Michael Schuster, ‘Public Choice Theory, the Constitution, and Public Understanding of the Copyright System’

Abstract: The US Constitution commands that copyright laws must benefit society by promoting the progress of science and the useful arts. Building on past research in public choice theory, this Article posits that Congress has deviated from this utilitarian goal, and the only means to correct the state of affairs is via pressure from the […]

‘Dinwoodie and Dreyfuss on Brexit and IP’

“In prior work such as A Neofederalist Vision of TRIPS, Graeme Dinwoodie and Rochelle Dreyfuss have critiqued one-size-fits-all IP regimes and stressed the value of member state autonomy. In theory, the UK’s exit from the EU could promote these autonomy values by allowing the UK to revise its IP laws in ways that enhance its […]

Nicholas Hooper, ‘The Phenomenology of Medico-Legal Causation’

Abstract: The language of counterfactual causation employed from the bench obscures the analytical vacuity of the ‘but for’ test. This paper takes issue with the consistent recourse to ‘common sense’ as a methodological tool for determining the deeply complex issue of causality. Despite manifestly empty gestures to, eg, robust pragmatism, the current approach imposes the […]

Liyang Hou, ‘Superior Bargaining Power: The Good, the Bad and the Ugly’

Abstract: Superior bargaining power demonstrates a domain where practice precedes theory. Although there have been legal practice on superior bargaining power to some extent across the globe for more than eight decades, debates have never rested on whether and how superior bargaining power should be regulated. In view of such a gap, this article for […]

Wibren van der Burg, ‘The Merits of Law: An Argumentative Framework for Evaluative Judgements and Normative Recommendations in Legal Research’

Abstract: Is the law good? How can it be improved? These questions are frequently addressed, both in traditional doctrinal research and in interdisciplinary legal research. In this article, I elaborate a general argumentative framework for justifying evaluations and recommendations for legislative reform, and I identify the chains of argument for making evaluations and recommendations. This […]

George Buttigieg, ‘Re-visiting Bolam and Bolitho in the light of Montgomery v Lanarkshire Health Board

Abstract: This article considers the potentially untapped significance of the Bolitho test, while the Bolam test looks to be facing a challenging twilight. It re-examines the landmark House of Lords case of Nadyne Montgomery v Lanarkshire Health Board, having regard for Bolam as modified by Bolitho. Although further jurisprudential Bolam challenge is likely in the […]

Erik Knutsen, ‘The Medical Malpractice Landscape in Ontario: Facts, Trends and Analysis of Trials and Appeals’

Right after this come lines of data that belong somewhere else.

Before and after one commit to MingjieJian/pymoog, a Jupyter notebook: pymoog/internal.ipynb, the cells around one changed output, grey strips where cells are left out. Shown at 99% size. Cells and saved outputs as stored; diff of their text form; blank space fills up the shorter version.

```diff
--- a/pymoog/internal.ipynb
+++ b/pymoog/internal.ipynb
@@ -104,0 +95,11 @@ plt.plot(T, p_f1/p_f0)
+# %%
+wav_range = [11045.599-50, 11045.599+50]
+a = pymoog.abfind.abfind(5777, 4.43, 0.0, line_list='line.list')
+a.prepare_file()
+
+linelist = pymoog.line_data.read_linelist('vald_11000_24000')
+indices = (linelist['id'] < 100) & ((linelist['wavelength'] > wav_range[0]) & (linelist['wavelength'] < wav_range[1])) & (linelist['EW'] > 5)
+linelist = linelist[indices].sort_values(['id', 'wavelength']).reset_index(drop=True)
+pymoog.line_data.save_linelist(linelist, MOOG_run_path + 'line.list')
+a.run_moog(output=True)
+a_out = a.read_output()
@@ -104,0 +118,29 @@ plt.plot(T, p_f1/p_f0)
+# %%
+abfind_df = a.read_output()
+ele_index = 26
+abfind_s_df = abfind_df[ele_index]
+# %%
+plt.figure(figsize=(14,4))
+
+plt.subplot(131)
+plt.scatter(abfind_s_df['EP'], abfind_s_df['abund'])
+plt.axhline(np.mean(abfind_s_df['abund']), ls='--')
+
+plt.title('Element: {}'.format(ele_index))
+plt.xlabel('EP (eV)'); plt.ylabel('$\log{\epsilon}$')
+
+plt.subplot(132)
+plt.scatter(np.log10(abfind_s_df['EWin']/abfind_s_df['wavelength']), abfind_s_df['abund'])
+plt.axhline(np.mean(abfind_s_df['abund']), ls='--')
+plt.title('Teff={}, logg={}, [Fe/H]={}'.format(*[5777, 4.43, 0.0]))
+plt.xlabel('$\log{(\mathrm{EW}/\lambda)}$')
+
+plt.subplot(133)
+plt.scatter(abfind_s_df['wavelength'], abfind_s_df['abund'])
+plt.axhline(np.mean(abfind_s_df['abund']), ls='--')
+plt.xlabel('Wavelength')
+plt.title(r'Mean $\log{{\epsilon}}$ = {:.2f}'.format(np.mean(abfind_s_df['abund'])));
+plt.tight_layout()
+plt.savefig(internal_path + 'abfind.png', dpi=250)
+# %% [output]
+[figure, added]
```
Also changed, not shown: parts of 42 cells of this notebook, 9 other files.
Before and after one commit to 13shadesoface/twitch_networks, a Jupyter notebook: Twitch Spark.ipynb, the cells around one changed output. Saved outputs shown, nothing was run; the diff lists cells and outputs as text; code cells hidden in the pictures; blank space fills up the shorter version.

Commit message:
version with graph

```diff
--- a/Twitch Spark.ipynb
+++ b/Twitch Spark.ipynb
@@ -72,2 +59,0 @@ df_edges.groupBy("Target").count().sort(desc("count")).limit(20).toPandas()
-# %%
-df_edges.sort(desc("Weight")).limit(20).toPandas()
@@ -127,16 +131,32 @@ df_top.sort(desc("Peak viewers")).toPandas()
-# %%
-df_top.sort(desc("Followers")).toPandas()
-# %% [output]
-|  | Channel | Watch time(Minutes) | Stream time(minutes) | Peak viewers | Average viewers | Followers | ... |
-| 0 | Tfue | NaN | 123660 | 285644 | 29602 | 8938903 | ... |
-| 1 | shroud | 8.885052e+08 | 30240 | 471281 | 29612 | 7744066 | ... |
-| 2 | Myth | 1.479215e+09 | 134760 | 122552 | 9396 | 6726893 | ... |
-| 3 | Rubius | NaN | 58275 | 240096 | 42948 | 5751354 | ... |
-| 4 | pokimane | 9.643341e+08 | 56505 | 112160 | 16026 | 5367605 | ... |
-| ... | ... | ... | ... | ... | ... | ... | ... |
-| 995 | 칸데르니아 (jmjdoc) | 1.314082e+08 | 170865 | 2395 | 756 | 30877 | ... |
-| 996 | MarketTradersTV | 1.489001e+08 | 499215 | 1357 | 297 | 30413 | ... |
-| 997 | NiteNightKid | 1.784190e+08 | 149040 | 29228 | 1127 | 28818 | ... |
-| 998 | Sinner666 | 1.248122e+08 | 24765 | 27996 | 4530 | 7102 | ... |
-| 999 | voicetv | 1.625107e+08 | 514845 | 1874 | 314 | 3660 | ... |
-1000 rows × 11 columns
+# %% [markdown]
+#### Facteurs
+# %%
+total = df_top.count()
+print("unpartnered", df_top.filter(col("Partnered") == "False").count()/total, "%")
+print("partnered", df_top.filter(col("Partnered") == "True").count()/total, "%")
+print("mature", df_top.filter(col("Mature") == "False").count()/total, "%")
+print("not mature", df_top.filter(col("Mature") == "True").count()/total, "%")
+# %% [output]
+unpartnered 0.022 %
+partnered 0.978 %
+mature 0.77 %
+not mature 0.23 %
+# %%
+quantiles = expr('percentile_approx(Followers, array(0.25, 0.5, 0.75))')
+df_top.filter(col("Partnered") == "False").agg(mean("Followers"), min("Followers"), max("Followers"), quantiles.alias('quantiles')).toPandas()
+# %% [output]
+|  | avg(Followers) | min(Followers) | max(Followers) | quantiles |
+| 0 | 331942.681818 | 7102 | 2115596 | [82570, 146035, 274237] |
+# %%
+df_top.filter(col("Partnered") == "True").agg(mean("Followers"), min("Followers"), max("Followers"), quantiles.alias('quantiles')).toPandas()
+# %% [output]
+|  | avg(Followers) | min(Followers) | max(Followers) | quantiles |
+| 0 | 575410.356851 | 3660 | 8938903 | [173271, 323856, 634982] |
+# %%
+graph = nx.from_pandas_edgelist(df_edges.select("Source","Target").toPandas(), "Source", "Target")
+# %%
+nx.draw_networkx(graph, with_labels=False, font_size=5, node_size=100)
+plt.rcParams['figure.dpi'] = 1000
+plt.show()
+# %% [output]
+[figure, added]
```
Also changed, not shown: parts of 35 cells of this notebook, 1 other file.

Abstract: This study presents comprehensive analyzed data about medical malpractice trials and appeals in the Ontario civil court system over a 24-year period, from 1992 to 2016. The study looks at the trends in this population of cases with the hopes that there is, for medical malpractice litigants, some predictive value in at least knowing […]